Mother Nature, beautiful and amazing one minute, lethal and terrifying the next. Our thoughts are with everyone touched by this continuing disaster, particularly the fire-fighters putting themselves in harm’s way. I don’t know how, but we have to find some way to co-exist with her.
My naive mind says the experts on nature should be able to work with the experts in innovation to provide a solution, but perhaps we are too many and too demanding and she will always find a way to remind us who is ‘the boss’. Maybe what’s important at the moment is to take note of our interactions with each other; adversity (mostly) brings out the best in people and there is a lesson to be learned about the camaraderie and sense of wellbeing after helping someone, as opposed to the empty self- absorption that material possessions provide. Looters and donation box thieves – remember “what goes around comes around”.

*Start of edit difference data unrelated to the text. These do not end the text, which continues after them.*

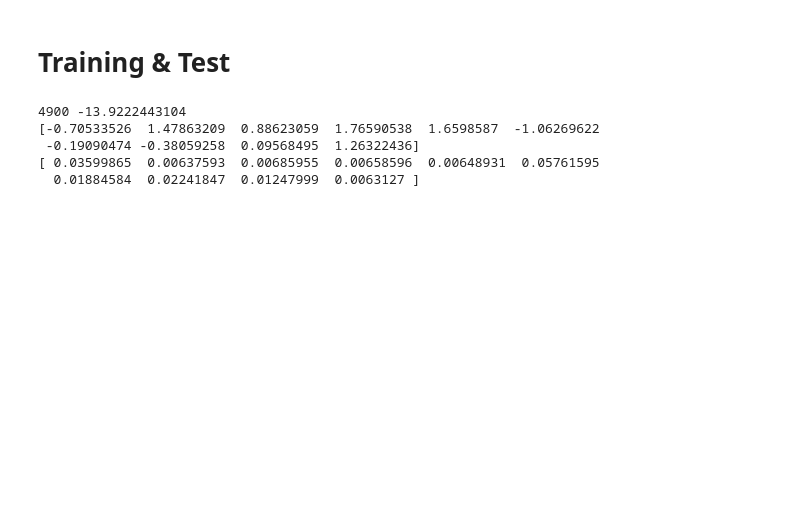
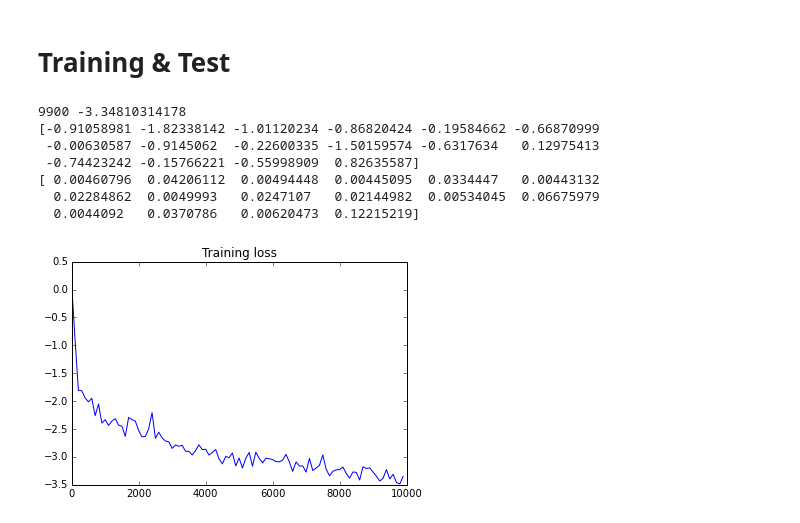
Before and after one commit to justinjfu/sandbox, a Jupyter notebook: VAE.ipynb, the cells around one changed output. Cells and saved outputs as stored; diff of their text form; code cells hidden in the pictures; blank space fills up the shorter version.

```diff
--- a/VAE.ipynb
+++ b/VAE.ipynb
@@ -140,28 +147,42 @@ Training & Test
 # %%
+#Training
 tf.reset_default_graph()
+np.random.seed(1)
 dX = 2
 dZ = 1
-batch_size = 10
+batch_size = 16
 vae = VAE(dX, dZ)
 
 tot_loss = 0
-for i in range(5000):
-    x = next_batch(batch_size)
+heartbeat = 100
+losses = []
+for i in range(10000):
+    x = sample_distribution(batch_size)
     loss = vae.step(x, lr=1e-2)
     tot_loss += loss
-    if i%100 == 0:
+    if i%heartbeat == 0:
         clear_output()
-        print i, tot_loss/50
+        print i, tot_loss/heartbeat
+        losses.append(tot_loss/heartbeat)
         sys.stdout.flush()
         tot_loss = 0
         mus, sigmas = vae.encode(x)
         print np.mean(mus, axis=1)
         print np.mean(sigmas, axis=1)
 # %% [output]
-4900 -13.9222443104
-[-0.70533526  1.47863209  0.88623059  1.76590538  1.6598587  -1.06269622
- -0.19090474 -0.38059258  0.09568495  1.26322436]
-[ 0.03599865  0.00637593  0.00685955  0.00658596  0.00648931  0.05761595
-  0.01884584  0.02241847  0.01247999  0.0063127 ]
+9900 -3.34810314178
+[-0.91058981 -1.82338142 -1.01120234 -0.86820424 -0.19584662 -0.66870999
+ -0.00630587 -0.9145062  -0.22600335 -1.50159574 -0.6317634   0.12975413
+ -0.74423242 -0.15766221 -0.55998909  0.82635587]
+[ 0.00460796  0.04206112  0.00494448  0.00445095  0.0334447   0.00443132
+  0.02284862  0.0049993   0.0247107   0.02144982  0.00534045  0.06675979
+  0.0044092   0.0370786   0.00620473  0.12215219]
+# %%
+# Training plot
+plt.title("Training loss")
+plt.plot(np.arange(len(losses))*heartbeat, losses)
+plt.show()
+# %% [output]
+[figure, added]
 # %%
 # Plot the original distribution
```
Also changed, not shown: parts of 6 cells of this notebook, 1 other file.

Many of our members are, as I write, assisting in whatever way they can, from donations of food and assistance with catering to assembling refresher packs and emergency bags for the fireies and food packs for the Remote Area Fire Fighting Teams. They’ve seen a need or been asked to help and have not hesitated to assist where they can. Perhaps Mother Nature will look kindly on the generous spirit so evident at the moment.
On a somewhat different subject, I attended the Rural Industries Research and Development Corporation (RIRDC) Rural Women’s Award Dinner in Canberra last week, where Federal Agriculture Minister Barnaby Joyce and Minister Assisting the Prime Minister for women – WA Senator Michaelia Cash – spoke about the Coalition’s commissioning of a white paper on agriculture.
Senator Cash said “The white paper will set out a clear and strategic way forward to promote more investment and jobs growth” and that the Coalition wanted to take steps to break the “vicious cycle” of declining rural communities through “long term and exceptionally well targeted policies”.
“If our farmers are supported to be productive and competitive there will be more jobs, there will be more investment and there will be stronger regional communities.” Minister Joyce indicated that work on the white paper had started and he encouraged participation in its development, underpinned by “discussion without any inhibitions”.
My uninhibited thoughts at 2:00am are along the lines of “long term and exceptionally well targeted policies” is code for extra long stick with medium size carrot. Production and competitiveness means producing even more with less rather than ensuring that income matches effort and keeps pace with costs.
Personally, I’m tired of being promised yet another talkfest that’s supposedly going to fix things in the bush – action speaks louder than words and if, for example, we have to wait another 15 years for the inland rail to be completed we probably won’t be worrying about bushfires; all the trees will have been used for white papers, green papers, executive summaries, submissions…..
Fortunately politicking only took up a small portion of the otherwise enjoyable evening and I congratulate all the nominees but particularly the winner Giovanna Webb from The Northern Territory and runner up Isobel Knight from NSW, who during her acceptance speech reiterated her horror at discovering that more than 50% of the Company Directors course is based on teaching ethics in business.
I wonder if there’s such a course for politicians……zzzzzzzzzzzzz